■ **What you will do**
Without the pictures, can you quote each line below exactly?
○ ○ ○ ○ ○ ○ ○
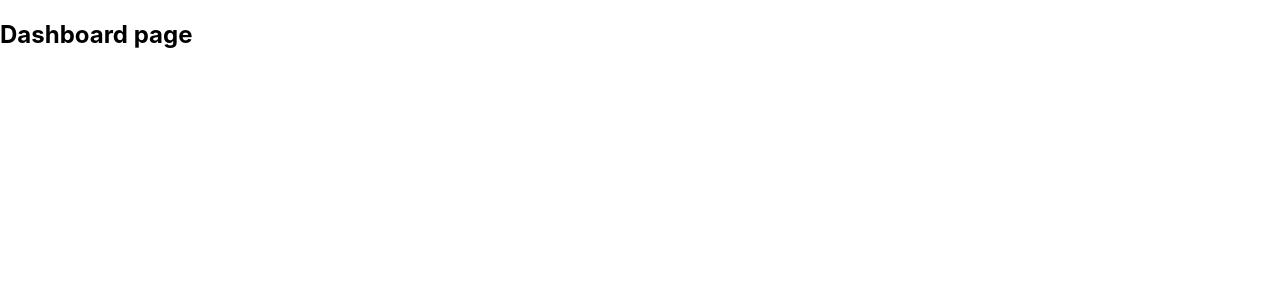
Repository: BinhIT/workflow
Page: /dashboard
The author's editor kept a copy of each file at every save. The page is drawn from the files as they stood at one save, then again after the next save.
The browser window is 1280 px wide. The pictures show the whole page.
The project was rebuilt for these pictures with package versions that can differ from the ones it lists, and the page was loaded fresh each time. Also part of the build but not shown: src/page/Home/index.js, src/page/About/index.js.

Above is the page before, as saved 2023-03-04 23:12:19.

After the next save:
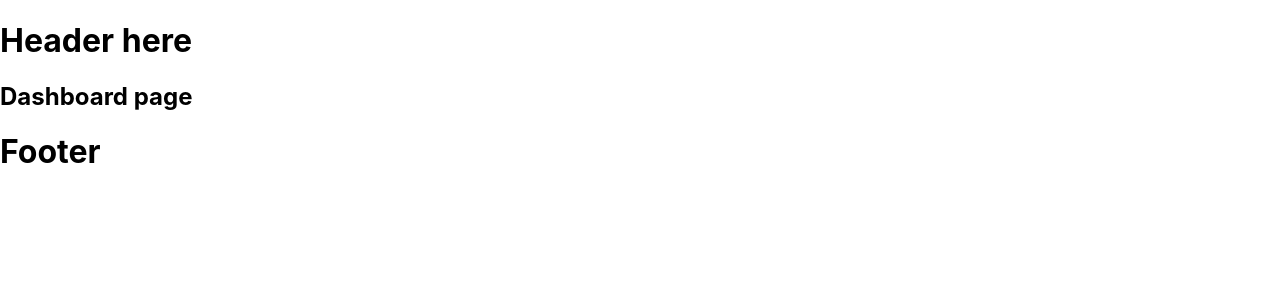
Saved 9 s later.
--- a/src/routes/index.js
+++ b/src/routes/index.js
@@ -6,7 +6,7 @@ import { Applayout } from "~/components/Layout";
 const publicRoutes = [
     { path: '/', component: Home },
     { path: '/about', component: About },
-    { path: '/dashboard', component: Dashboard, layout: 'dashboard' },
+    { path: '/dashboard', component: Dashboard, layout: Applayout },
 ]
 const privateRoutes = [
 

After the 6 saves that followed:
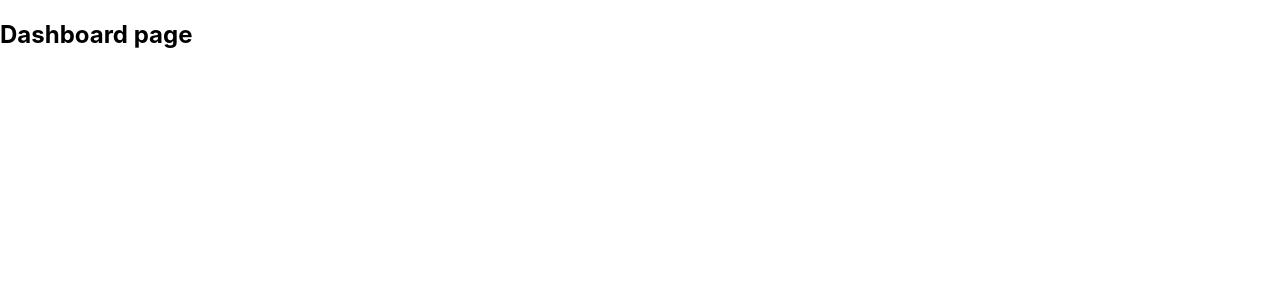
The 6 saves are shown as one change because 2 did not build or start and 2 left the picture as it was and some came seconds apart.
The last was saved 4 min 23 s later.
--- a/src/App.js
+++ b/src/App.js
@@ -10,8 +10,13 @@ function App() {
         </header>
         <Routes>
           {publicRoutes.map((route, index) => {
-            const Layout = route.layout === 'dashboard' ? Fragment : Defautlayout;
             const Page = route.component;
+            let Layout = Defautlayout
+            if (route.layout) {
+              Layout = route.layout
+            } else if (route.layout === null) {
+              Layout = Fragment
+            }
             return <Route key={index} path={route.path} element={
               <Layout>< Page /> </Layout>
             } />;
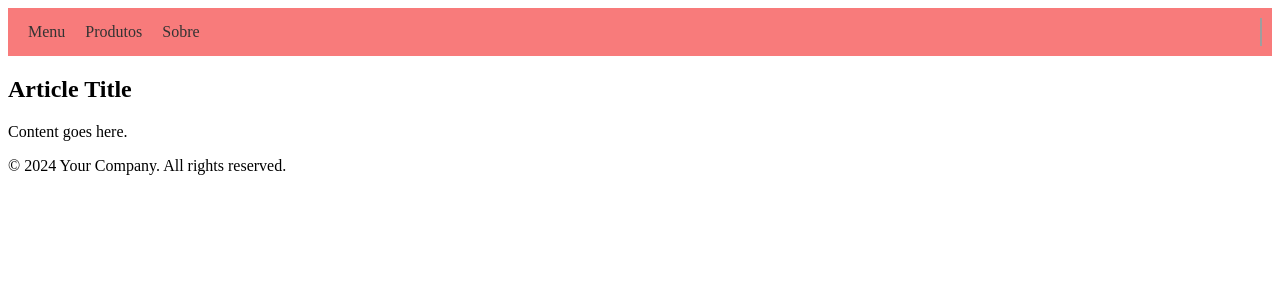
Repository: rafael-beeb/blog-not
Page: myblog/html/index.html
The author's editor kept a copy of each file at every save. The page is drawn from the files as they stood at one save, then again after the next save.
The browser window is 1280 px wide. The pictures show the whole page.
Pictures or frames that could not be fetched are drawn as grey boxes.

Above is the page before, as saved 2024-09-19 09:29:21.

After the next save:
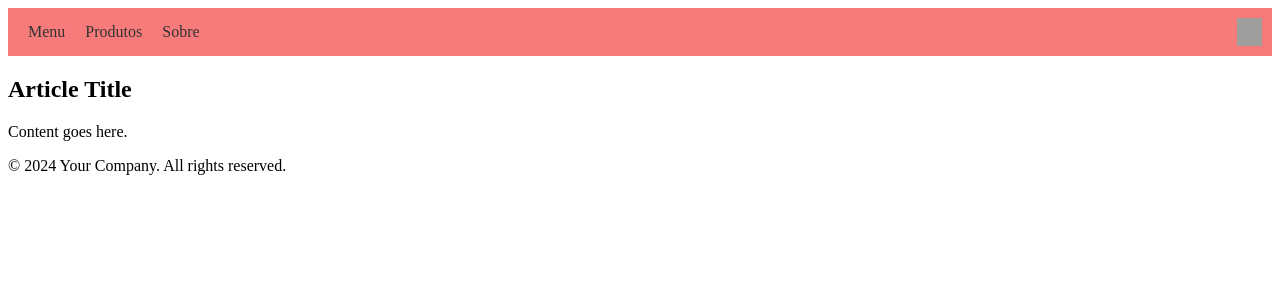
Saved 6 s later.
--- a/myblog/css/styles.css
+++ b/myblog/css/styles.css
@@ -22,6 +22,6 @@
 }
 
 nav img{
-    width: 2px;
+    width: 25px;
     margin-left: auto;
 }
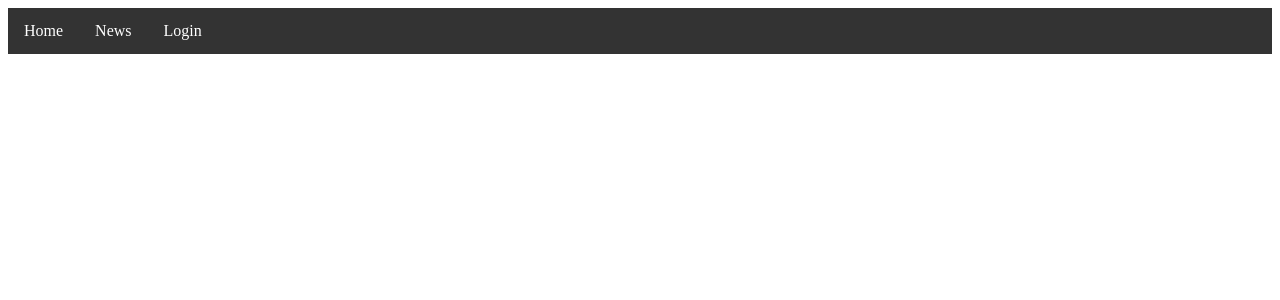
Repository: ManuArugollu1/meetingoraganizer1
Page: http://localhost/Meeting_Organizer/
These files come from the project's save history. The page is drawn as it stood at one moment and after the next save; the edit follows.
The browser window is 1280 px wide. The pictures show the whole page.
The page is served by Tomcat 9. Other server files are loaded and not shown.

Above is the page before, as saved 2019-10-01 06:05:11.

### Meeting Organizer/WebContent/index.jsp
<%@ page language="java" contentType="text/html; charset=ISO-8859-1"
    pageEncoding="ISO-8859-1"%>
<!DOCTYPE html>
<html>
<head>
<style>
ul {
  list-style-type: none;
  margin: 0;
  padding: 0;
  overflow: hidden;
  background-color: #333;
}

li {
  float: left;
}

li a, .dropbtn {
  display: inline-block;
  color: white;
  text-align: center;
  padding: 14px 16px;
  text-decoration: none;
}

li a:hover, .dropdown:hover .dropbtn {
  background-color: red;
}

li.dropdown {
  display: inline-block;
}

.dropdown-content {
  display: none;
  position: absolute;
  background-color: #f9f9f9;
  min-width: 160px;
  box-shadow: 0px 8px 16px 0px rgba(0,0,0,0.2);
  z-index: 1;
}

.dropdown-content a {
  color: black;
  padding: 12px 16px;
  text-decoration: none;
  display: block;
  text-align: left;
}

.dropdown-content a:hover {background-color: #f1f1f1;}

.dropdown:hover .dropdown-content {
  display: block;
}
</style>
</head>
<body>

<ul>
  <li><a class="active" href="#home">Home</a></li>
  <li><a href="#news">News</a></li>
  <li class="dropdown">
    <a href="javascript:void(0)" class="dropbtn">Login</a>
    <div class="dropdown-content">
      <a href="AdminLogin.jsp">Admin</a>
      <a href="Login.jsp">Organizer</a>

    </div>
  </li>
</ul>



</body>
</html>

After the next save:
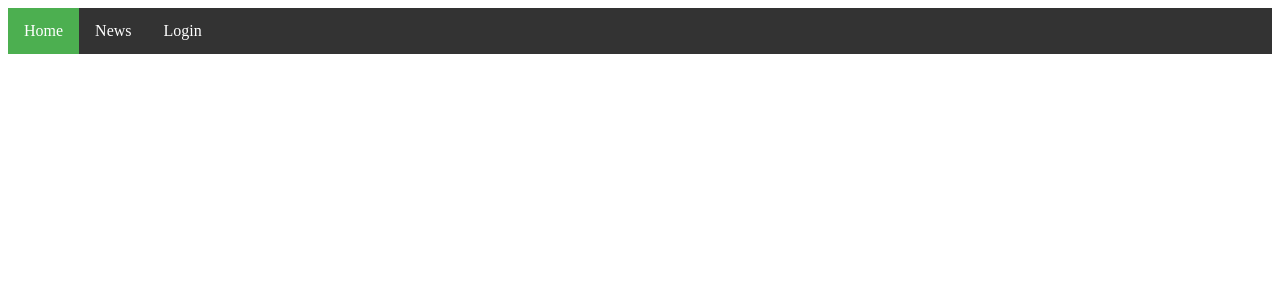
Saved 2 min 20 s later.
--- a/Meeting Organizer/WebContent/index.jsp
+++ b/Meeting Organizer/WebContent/index.jsp
@@ -48,6 +48,9 @@ li.dropdown {
   display: block;
   text-align: left;
 }
+.active {
+  background-color: #4CAF50;
+}
 
 .dropdown-content a:hover {background-color: #f1f1f1;}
○ ○ ○ ○ ○ ○ ○
■ **Reply to the task**
Repository: BinhIT/workflow
Page: /dashboard
The author's editor kept a copy of each file at every save. The page is drawn from the files as they stood at one save, then again after the next save.
The browser window is 1280 px wide. The pictures show the whole page.
The project was rebuilt for these pictures with package versions that can differ from the ones it lists, and the page was loaded fresh each time. Also part of the build but not shown: src/page/Home/index.js, src/page/About/index.js.

Above is the page before, as saved 2023-03-04 23:12:19.

After the next save:
Saved 9 s later.
--- a/src/routes/index.js
+++ b/src/routes/index.js
@@ -6,7 +6,7 @@ import { Applayout } from "~/components/Layout";
 const publicRoutes = [
     { path: '/', component: Home },
     { path: '/about', component: About },
-    { path: '/dashboard', component: Dashboard, layout: 'dashboard' },
+    { path: '/dashboard', component: Dashboard, layout: Applayout },
 ]
 const privateRoutes = [
 

After the 6 saves that followed:
The 6 saves are shown as one change because 2 did not build or start and 2 left the picture as it was and some came seconds apart.
The last was saved 4 min 23 s later.
--- a/src/App.js
+++ b/src/App.js
@@ -10,8 +10,13 @@ function App() {
         </header>
         <Routes>
           {publicRoutes.map((route, index) => {
-            const Layout = route.layout === 'dashboard' ? Fragment : Defautlayout;
             const Page = route.component;
+            let Layout = Defautlayout
+            if (route.layout) {
+              Layout = route.layout
+            } else if (route.layout === null) {
+              Layout = Fragment
+            }
             return <Route key={index} path={route.path} element={
               <Layout>< Page /> </Layout>
             } />;
Repository: rafael-beeb/blog-not
Page: myblog/html/index.html
The author's editor kept a copy of each file at every save. The page is drawn from the files as they stood at one save, then again after the next save.
The browser window is 1280 px wide. The pictures show the whole page.
Pictures or frames that could not be fetched are drawn as grey boxes.

Above is the page before, as saved 2024-09-19 09:29:21.

After the next save:
Saved 6 s later.
--- a/myblog/css/styles.css
+++ b/myblog/css/styles.css
@@ -22,6 +22,6 @@
 }
 
 nav img{
-    width: 2px;
+    width: 25px;
     margin-left: auto;
 }
Repository: ManuArugollu1/meetingoraganizer1
Page: http://localhost/Meeting_Organizer/
These files come from the project's save history. The page is drawn as it stood at one moment and after the next save; the edit follows.
The browser window is 1280 px wide. The pictures show the whole page.
The page is served by Tomcat 9. Other server files are loaded and not shown.

Above is the page before, as saved 2019-10-01 06:05:11.

### Meeting Organizer/WebContent/index.jsp
<%@ page language="java" contentType="text/html; charset=ISO-8859-1"
    pageEncoding="ISO-8859-1"%>
<!DOCTYPE html>
<html>
<head>
<style>
ul {
  list-style-type: none;
  margin: 0;
  padding: 0;
  overflow: hidden;
  background-color: #333;
}

li {
  float: left;
}

li a, .dropbtn {
  display: inline-block;
  color: white;
  text-align: center;
  padding: 14px 16px;
  text-decoration: none;
}

li a:hover, .dropdown:hover .dropbtn {
  background-color: red;
}

li.dropdown {
  display: inline-block;
}

.dropdown-content {
  display: none;
  position: absolute;
  background-color: #f9f9f9;
  min-width: 160px;
  box-shadow: 0px 8px 16px 0px rgba(0,0,0,0.2);
  z-index: 1;
}

.dropdown-content a {
  color: black;
  padding: 12px 16px;
  text-decoration: none;
  display: block;
  text-align: left;
}

.dropdown-content a:hover {background-color: #f1f1f1;}

.dropdown:hover .dropdown-content {
  display: block;
}
</style>
</head>
<body>

<ul>
  <li><a class="active" href="#home">Home</a></li>
  <li><a href="#news">News</a></li>
  <li class="dropdown">
    <a href="javascript:void(0)" class="dropbtn">Login</a>
    <div class="dropdown-content">
      <a href="AdminLogin.jsp">Admin</a>
      <a href="Login.jsp">Organizer</a>

    </div>
  </li>
</ul>



</body>
</html>

After the next save:
Saved 2 min 20 s later.
--- a/Meeting Organizer/WebContent/index.jsp
+++ b/Meeting Organizer/WebContent/index.jsp
@@ -48,6 +48,9 @@ li.dropdown {
   display: block;
   text-align: left;
 }
+.active {
+  background-color: #4CAF50;
+}
 
 .dropdown-content a:hover {background-color: #f1f1f1;}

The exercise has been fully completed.